3 The holding in Burke addresses only title VII claims brought prior to the enactment of the Civil Rights Act of 1991, Pub. L. 102-166, 105 Stat. 1071, effective November 21, 1991, which amended title VII in a number of significant respects. The case at bar involves pre-1991 Civil Rights Act claims.
Petitioner argues nevertheless that because respondent accepted her amended return for 1986 and granted the related claim for refund, respondent should now be barred from assessing a deficiency in petitioner's 1986 tax. It is unclear whether petitioner is arguing that the case is time-barred or whether she is making an estoppel argument. Either way we find no support for her contention.
Section 6501 provides the period of limitations for the assessment of tax. Petitioner timely filed her 1986 return; thus, in general the tax must be assessed within 3 years of the return due date. Sec. 6501(a) and (b)(1). In this case, the period of limitations would have ended on April 15, 1990. But if, prior to the expiration of the limitations period, the parties agree in writing to extend the period, it is extended as agreed upon.
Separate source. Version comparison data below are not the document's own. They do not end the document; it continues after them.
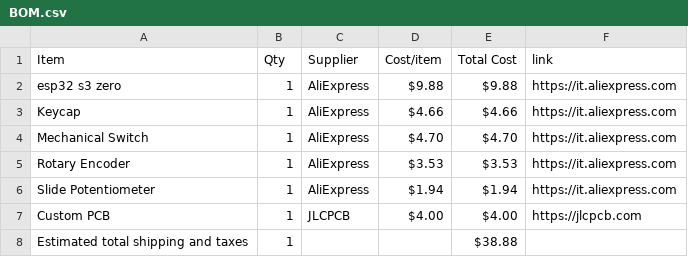
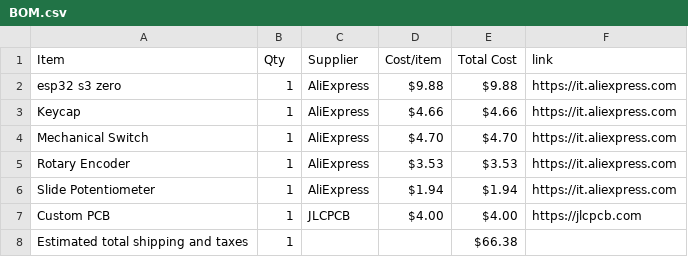
Before and after one commit to emdcomputer-crypto/Midi_Keyboard, a CSV file: BOM.csv, drawn as a sheet.

Commit message:
Update BOM.csv

```diff
--- a/BOM.csv
+++ b/BOM.csv
@@ -7,2 +7,2 @@ Slide Potentiometer,1,AliExpress,$1.94,$1.94,https://it.aliexpress.com
 Custom PCB,1,JLCPCB,$4.00,$4.00,https://jlcpcb.com
-Estimated total shipping and taxes,1,,,$38.88,
+Estimated total shipping and taxes,1,,,$66.38,
```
Sec. 6501(c)(4). The record affirmatively establishes that the parties consented in writing to an extension of the limitations period prior to its expiration on April 15, 1990, and that respondent's deficiency notice was issued prior to the expiration of the extended period. Consequently, respondent is not barred by the period of limitations.
We further hold that respondent is not estopped from determining a deficiency merely because she previously accepted petitioner's amended return and issued a refund. Such an argument was rejected in Warner v. Commissioner [75-2 USTC ╤ 9848], 526 F.2d 1 (9th Cir. 1975), affg. [Dec. 32,775(M)] T.C. Memo. 1974-243, wherein the Ninth Circuit explained:
Alas, the Commissioner, confronted by millions of returns and an economy which repeatedly must be nourished by quick refunds, must first pay and then look. This necessity cannot serve as the basis of an "estoppel." [526 F.2d at 2.]
See also Gordon v. United States [85-1 USTC ╤ , 757 F.2d 1157 (11th Cir. 1985); Baasch v. Commissioner, [Dec. 47,251(M)], T.C. Memo. 1991-134, affd. without opinion 962 F.2d 4 (2d Cir. 1992).
To give effect to the foregoing,
Decision will be entered for respondent.